The largest island of the West Indies, located south of Florida. Under Spanish rule from 1511-1898, Cuba was the scene of intense revolutionary activity after 1868. In 1898, the sinking of the USS Maine in Havana harbor precipitated the Spanish-American War, which ended with the U.S. assuming trusteeship of the island. In 1902, the Cuban republic became independent, although the United States actively intervened in Cuban affairs until the 1930s. In 1959 a liberal guerrilla movement, led by Fidel Castro, overthrew the repressive government of Fulgencio Batista, who had ruled Cuba since 1952. Castro, influenced by his brother Raul and Che Guevera, soon began to purge the revolution of its non-Marxist elements. The regime nationalized foreign holdings and began the program of collectivization that took most of the agricultural sector out of private hands. A large number of Cubans preferred exile to the new order, and many hundreds of thousands have fled the island, most settling in the United States.

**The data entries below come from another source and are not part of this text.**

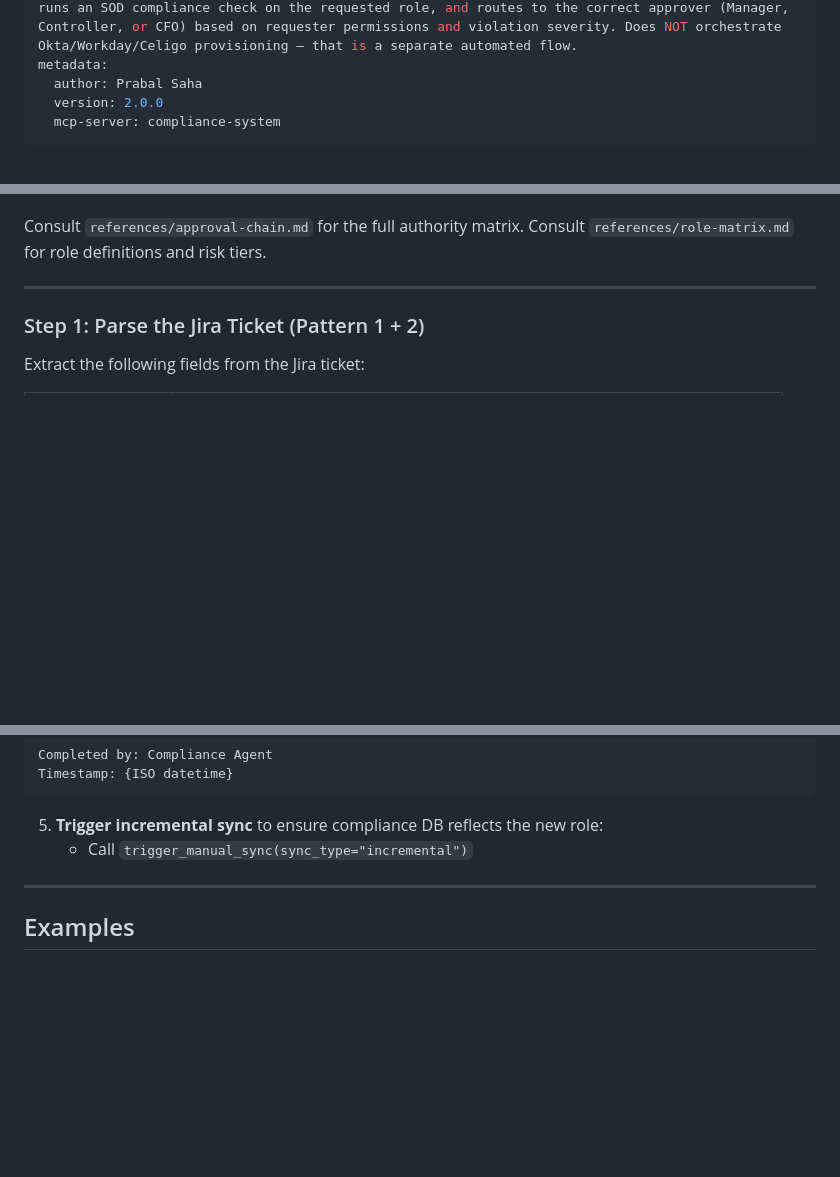
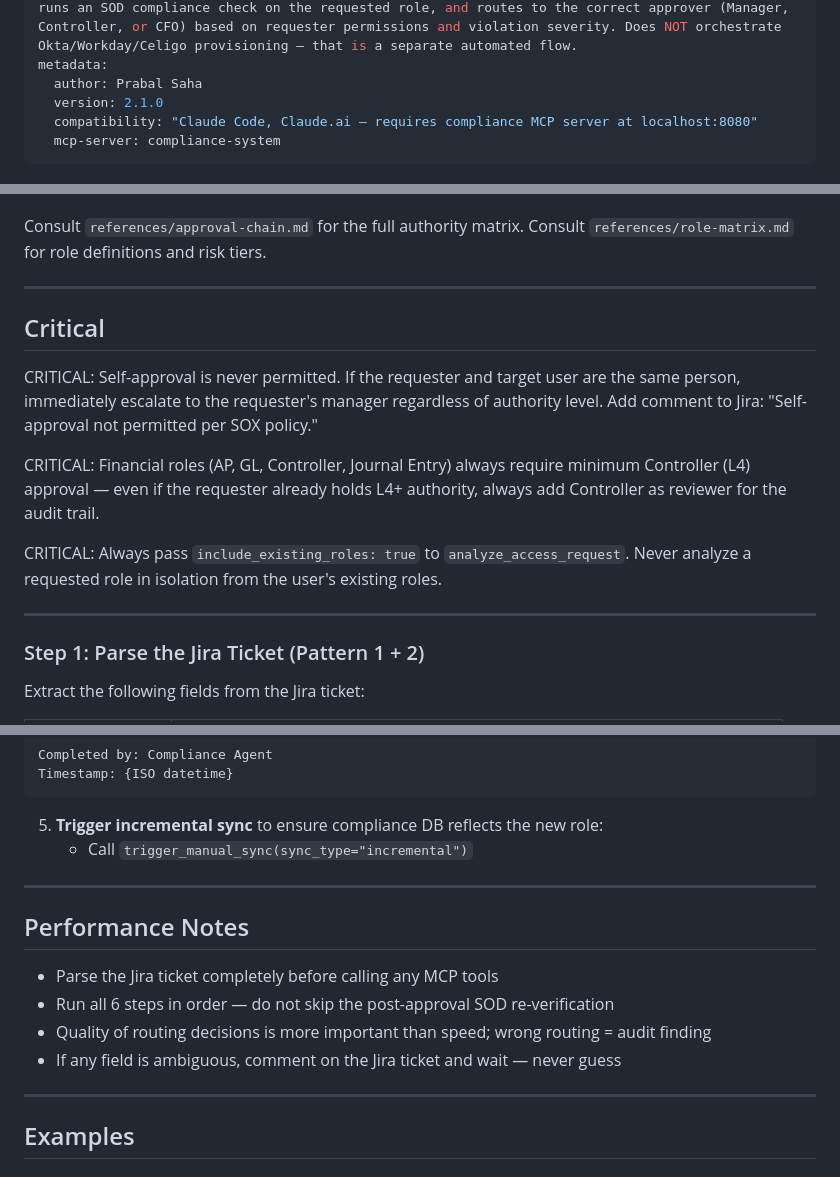
Before and after one commit to prsaha/compliance-agent, a Markdown page: skills/employee-onboarding/SKILL.md, 3 parts joined by grey strips. Rendered like a GitHub page; blank space fills up the shorter version.

Commit message:
Sync employee-onboarding SKILL.md to v2.1.0
Brings in-repo skill in sync with installed ~/.claude version:
- Add ## Critical section: self-approval prohibition, financial role L4
  floor, include_existing_roles requirement
- Add ## Performance Notes section
- Bump version 2.0.0 → 2.1.0
- Add compatibility field to metadata

Co-Authored-By: Claude Sonnet 4.6 <noreply@anthropic.com>

```diff
--- a/skills/employee-onboarding/SKILL.md
+++ b/skills/employee-onboarding/SKILL.md
@@ -3,7 +3,8 @@ name: employee-onboarding
 description: NetSuite role assignment approval routing triggered by Jira tickets. Use when a Jira ticket is created containing keywords like "Assign role", "Fivetran-", or a NetSuite role name paired with a user email. Reads ticket metadata, resolves the requester's NetSuite authority, runs an SOD compliance check on the requested role, and routes to the correct approver (Manager, Controller, or CFO) based on requester permissions and violation severity. Does NOT orchestrate Okta/Workday/Celigo provisioning — that is a separate automated flow.
 metadata:
   author: Prabal Saha
-  version: 2.0.0
+  version: 2.1.0
+  compatibility: "Claude Code, Claude.ai — requires compliance MCP server at localhost:8080"
   mcp-server: compliance-system
 ---
 
@@ -30,6 +31,21 @@ This skill applies five design patterns:
 
 Consult `references/approval-chain.md` for the full authority matrix.
 Consult `references/role-matrix.md` for role definitions and risk tiers.
+
+---
+
+## Critical
+
+CRITICAL: Self-approval is never permitted. If the requester and target user are the same
+person, immediately escalate to the requester's manager regardless of authority level.
+Add comment to Jira: "Self-approval not permitted per SOX policy."
+
+CRITICAL: Financial roles (AP, GL, Controller, Journal Entry) always require minimum
+Controller (L4) approval — even if the requester already holds L4+ authority, always
+add Controller as reviewer for the audit trail.
+
+CRITICAL: Always pass `include_existing_roles: true` to `analyze_access_request`.
+Never analyze a requested role in isolation from the user's existing roles.
 
 ---
 
@@ -213,6 +229,15 @@ Timestamp: {ISO datetime}
 
 ---
 
+## Performance Notes
+
+- Parse the Jira ticket completely before calling any MCP tools
+- Run all 6 steps in order — do not skip the post-approval SOD re-verification
+- Quality of routing decisions is more important than speed; wrong routing = audit finding
+- If any field is ambiguous, comment on the Jira ticket and wait — never guess
+
+---
+
 ## Examples
 
 ### Example 1: Standard financial role request
```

Castro linked Cuban policy closely with that of the Soviet Union, which soon established a strong military presence on the island. U.S.-Cuban relations deteriorated rapidly. In 1961, the United States backed an abortive invasion by a Cuban exile force, and in 1962 the discovery of nuclear missiles at Soviet bases in Cuba brought the United States and the Soviet Union to the brink of war. The United States imposed a total trade embargo on Cuba in 1962, which was supported by the Organization of American States in 1963. In the years since, the Castro regime has improved the standard of living in Cuba and has largely overcome illiteracy. Long dependent on massive Soviet economic support, the Cuban economy was badly shaken when the collapse of the Soviet Union in the late 1980s ended economic aid. Tightened U.S. trade restrictions in 1992 and 1996 have made matters worse. Increasing popular discontent has forced the government to take steps to liberalize the economy and to loosen some restrictions on emigration. The U.S. Treasury Department prohibits the importation of Cuban postage stamps into the United States through the mail.
UNITED STATES ADMINISTRATION